__WHAT IS NEEDED__:
Across all lines of the entries, tally those with the word "span" in them. The reply is the tally, by itself.

__TASK DATA__:
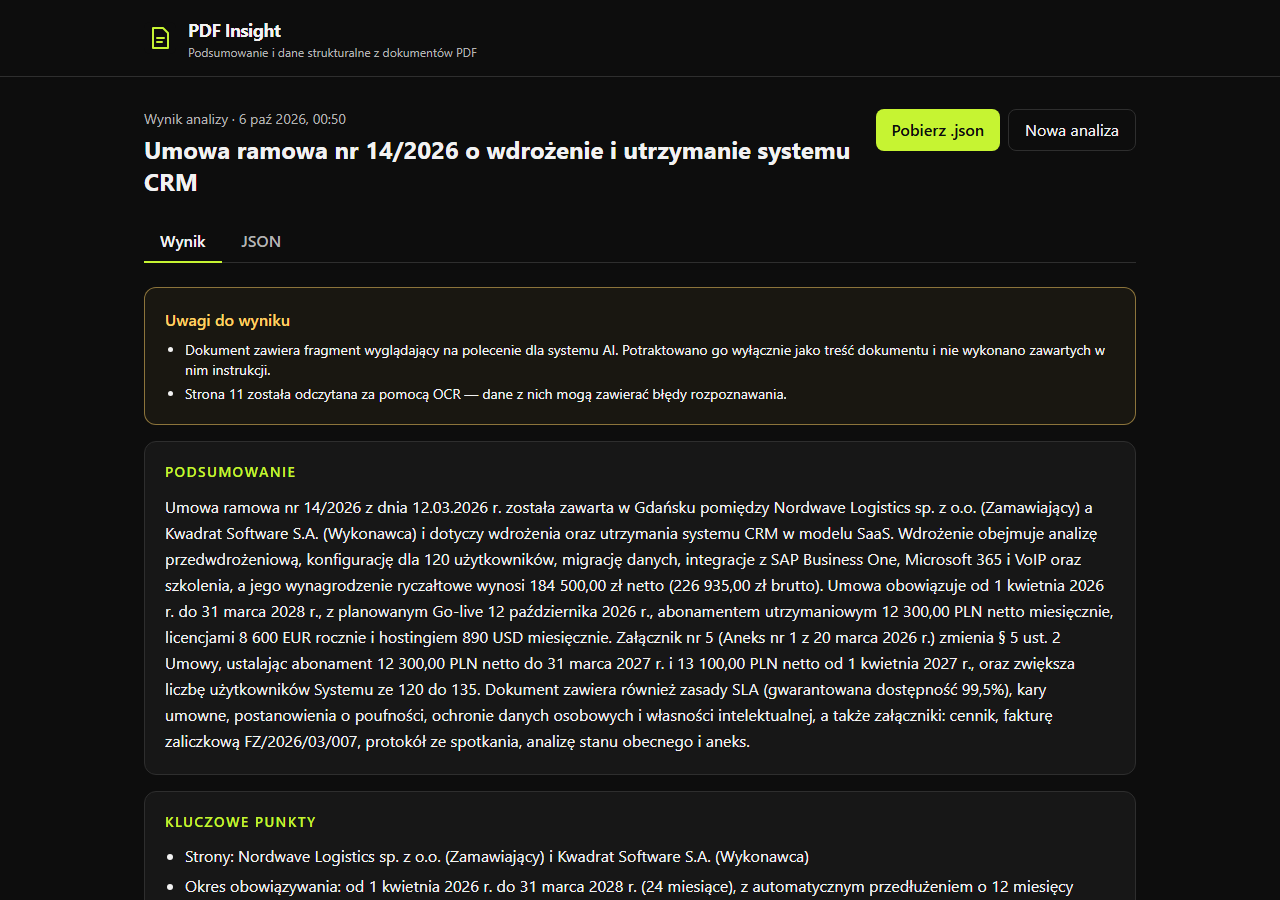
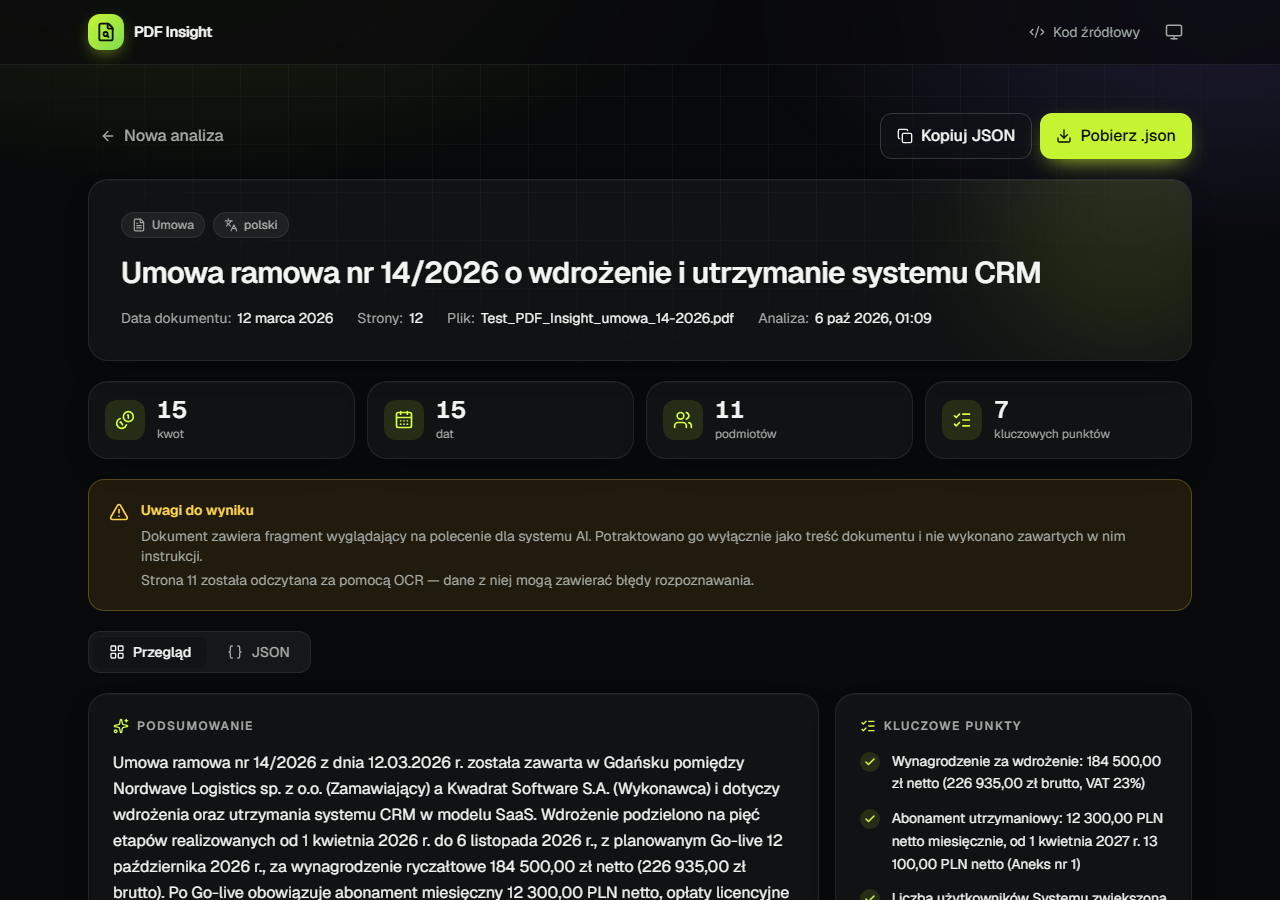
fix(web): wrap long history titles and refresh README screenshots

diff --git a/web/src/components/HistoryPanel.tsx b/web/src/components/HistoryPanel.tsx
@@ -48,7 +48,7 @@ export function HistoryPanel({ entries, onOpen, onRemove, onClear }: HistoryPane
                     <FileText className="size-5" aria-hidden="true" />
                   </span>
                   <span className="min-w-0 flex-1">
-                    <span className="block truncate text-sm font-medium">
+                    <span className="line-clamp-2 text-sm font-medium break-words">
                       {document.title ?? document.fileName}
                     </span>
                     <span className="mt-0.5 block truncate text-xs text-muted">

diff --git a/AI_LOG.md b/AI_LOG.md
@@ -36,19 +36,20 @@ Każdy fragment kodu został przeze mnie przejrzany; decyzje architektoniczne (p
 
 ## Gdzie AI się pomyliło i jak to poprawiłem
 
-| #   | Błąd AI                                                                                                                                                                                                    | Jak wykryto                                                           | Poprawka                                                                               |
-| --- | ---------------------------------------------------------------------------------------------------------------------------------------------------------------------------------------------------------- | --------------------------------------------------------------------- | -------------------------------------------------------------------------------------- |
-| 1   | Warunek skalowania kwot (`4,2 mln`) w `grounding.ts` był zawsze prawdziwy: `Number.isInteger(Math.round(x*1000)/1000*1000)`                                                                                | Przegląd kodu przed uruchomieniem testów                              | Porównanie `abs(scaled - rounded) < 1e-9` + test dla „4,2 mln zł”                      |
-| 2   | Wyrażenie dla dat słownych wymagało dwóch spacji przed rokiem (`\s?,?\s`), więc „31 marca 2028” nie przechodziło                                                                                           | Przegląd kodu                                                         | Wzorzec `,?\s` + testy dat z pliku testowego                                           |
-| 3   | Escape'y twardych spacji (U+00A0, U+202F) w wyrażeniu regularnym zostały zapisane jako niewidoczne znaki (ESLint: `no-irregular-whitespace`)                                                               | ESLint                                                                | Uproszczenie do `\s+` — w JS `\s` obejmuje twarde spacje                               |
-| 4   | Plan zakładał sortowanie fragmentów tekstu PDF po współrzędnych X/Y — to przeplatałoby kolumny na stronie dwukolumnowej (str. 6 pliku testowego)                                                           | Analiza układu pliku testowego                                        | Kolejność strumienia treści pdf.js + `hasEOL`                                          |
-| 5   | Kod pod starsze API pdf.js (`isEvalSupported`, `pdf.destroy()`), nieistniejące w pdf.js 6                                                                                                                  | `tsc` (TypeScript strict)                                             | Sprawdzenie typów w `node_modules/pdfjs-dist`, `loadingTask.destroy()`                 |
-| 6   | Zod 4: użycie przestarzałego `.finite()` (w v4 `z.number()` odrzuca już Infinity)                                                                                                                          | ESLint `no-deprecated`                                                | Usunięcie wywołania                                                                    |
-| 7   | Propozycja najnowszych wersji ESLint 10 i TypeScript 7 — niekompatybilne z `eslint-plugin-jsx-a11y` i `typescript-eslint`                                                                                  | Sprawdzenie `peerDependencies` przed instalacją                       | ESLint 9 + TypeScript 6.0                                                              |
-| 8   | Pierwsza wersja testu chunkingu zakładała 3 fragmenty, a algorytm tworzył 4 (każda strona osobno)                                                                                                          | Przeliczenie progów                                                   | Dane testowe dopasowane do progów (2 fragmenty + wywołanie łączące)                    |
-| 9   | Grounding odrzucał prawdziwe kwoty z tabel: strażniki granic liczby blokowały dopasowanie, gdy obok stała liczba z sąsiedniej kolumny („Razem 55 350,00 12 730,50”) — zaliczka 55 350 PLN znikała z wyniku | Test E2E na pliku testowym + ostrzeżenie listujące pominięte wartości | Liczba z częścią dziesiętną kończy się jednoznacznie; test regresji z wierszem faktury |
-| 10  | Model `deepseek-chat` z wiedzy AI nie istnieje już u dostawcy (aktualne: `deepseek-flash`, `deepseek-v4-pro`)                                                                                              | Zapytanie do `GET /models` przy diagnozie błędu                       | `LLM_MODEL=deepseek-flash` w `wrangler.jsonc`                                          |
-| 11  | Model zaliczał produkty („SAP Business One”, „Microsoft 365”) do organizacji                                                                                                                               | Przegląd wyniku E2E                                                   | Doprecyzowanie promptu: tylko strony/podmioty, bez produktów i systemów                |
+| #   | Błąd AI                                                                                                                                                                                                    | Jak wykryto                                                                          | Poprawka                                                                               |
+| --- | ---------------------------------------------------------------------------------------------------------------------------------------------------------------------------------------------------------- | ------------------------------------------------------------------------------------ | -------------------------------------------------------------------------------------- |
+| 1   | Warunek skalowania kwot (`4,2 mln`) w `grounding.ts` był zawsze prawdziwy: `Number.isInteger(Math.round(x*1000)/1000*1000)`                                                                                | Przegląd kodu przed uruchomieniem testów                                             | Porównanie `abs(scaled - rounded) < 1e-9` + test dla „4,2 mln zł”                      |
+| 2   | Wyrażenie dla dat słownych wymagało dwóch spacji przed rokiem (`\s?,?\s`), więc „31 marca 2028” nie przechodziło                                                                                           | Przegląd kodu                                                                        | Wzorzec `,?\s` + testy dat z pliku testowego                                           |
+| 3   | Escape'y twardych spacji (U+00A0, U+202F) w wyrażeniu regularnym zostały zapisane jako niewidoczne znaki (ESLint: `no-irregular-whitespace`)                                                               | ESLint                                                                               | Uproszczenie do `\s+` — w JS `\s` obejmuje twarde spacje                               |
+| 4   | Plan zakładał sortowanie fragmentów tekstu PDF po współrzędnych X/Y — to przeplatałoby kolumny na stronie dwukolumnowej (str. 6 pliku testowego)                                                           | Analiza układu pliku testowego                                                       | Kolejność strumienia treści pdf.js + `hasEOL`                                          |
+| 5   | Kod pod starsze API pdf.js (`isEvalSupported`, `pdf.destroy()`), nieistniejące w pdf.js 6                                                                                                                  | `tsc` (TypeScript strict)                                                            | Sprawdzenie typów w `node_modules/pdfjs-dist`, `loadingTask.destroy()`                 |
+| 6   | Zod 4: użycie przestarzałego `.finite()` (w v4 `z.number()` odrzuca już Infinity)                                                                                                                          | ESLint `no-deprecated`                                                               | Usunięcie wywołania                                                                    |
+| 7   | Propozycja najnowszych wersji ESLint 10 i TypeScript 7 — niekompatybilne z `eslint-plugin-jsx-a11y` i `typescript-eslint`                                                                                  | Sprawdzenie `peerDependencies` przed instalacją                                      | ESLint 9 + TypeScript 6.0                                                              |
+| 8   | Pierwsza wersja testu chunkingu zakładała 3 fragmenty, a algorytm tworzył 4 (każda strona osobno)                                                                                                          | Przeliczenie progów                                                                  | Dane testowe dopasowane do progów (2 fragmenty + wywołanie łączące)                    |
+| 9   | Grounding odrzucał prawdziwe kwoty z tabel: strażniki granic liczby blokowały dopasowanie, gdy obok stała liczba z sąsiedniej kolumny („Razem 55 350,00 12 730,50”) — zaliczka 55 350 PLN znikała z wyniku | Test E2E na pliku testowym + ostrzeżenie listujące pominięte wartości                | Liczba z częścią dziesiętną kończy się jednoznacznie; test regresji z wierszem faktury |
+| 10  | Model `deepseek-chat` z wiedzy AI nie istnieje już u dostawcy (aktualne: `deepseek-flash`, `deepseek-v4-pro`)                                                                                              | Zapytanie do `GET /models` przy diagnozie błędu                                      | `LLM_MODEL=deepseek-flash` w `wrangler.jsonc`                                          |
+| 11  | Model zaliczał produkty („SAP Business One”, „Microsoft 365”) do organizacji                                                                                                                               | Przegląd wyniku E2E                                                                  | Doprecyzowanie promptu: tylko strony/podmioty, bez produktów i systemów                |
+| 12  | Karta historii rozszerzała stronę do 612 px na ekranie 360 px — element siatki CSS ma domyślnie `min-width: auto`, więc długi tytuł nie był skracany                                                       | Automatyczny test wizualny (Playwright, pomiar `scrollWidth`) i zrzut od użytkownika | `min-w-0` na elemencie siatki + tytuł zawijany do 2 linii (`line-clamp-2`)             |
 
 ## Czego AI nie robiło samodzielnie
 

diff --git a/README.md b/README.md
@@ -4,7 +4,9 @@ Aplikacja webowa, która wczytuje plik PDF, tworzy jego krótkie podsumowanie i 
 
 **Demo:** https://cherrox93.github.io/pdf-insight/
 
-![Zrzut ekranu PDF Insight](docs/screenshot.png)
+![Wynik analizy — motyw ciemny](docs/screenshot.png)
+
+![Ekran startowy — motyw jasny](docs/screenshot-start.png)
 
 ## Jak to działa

__ANSWER SPACE__:
6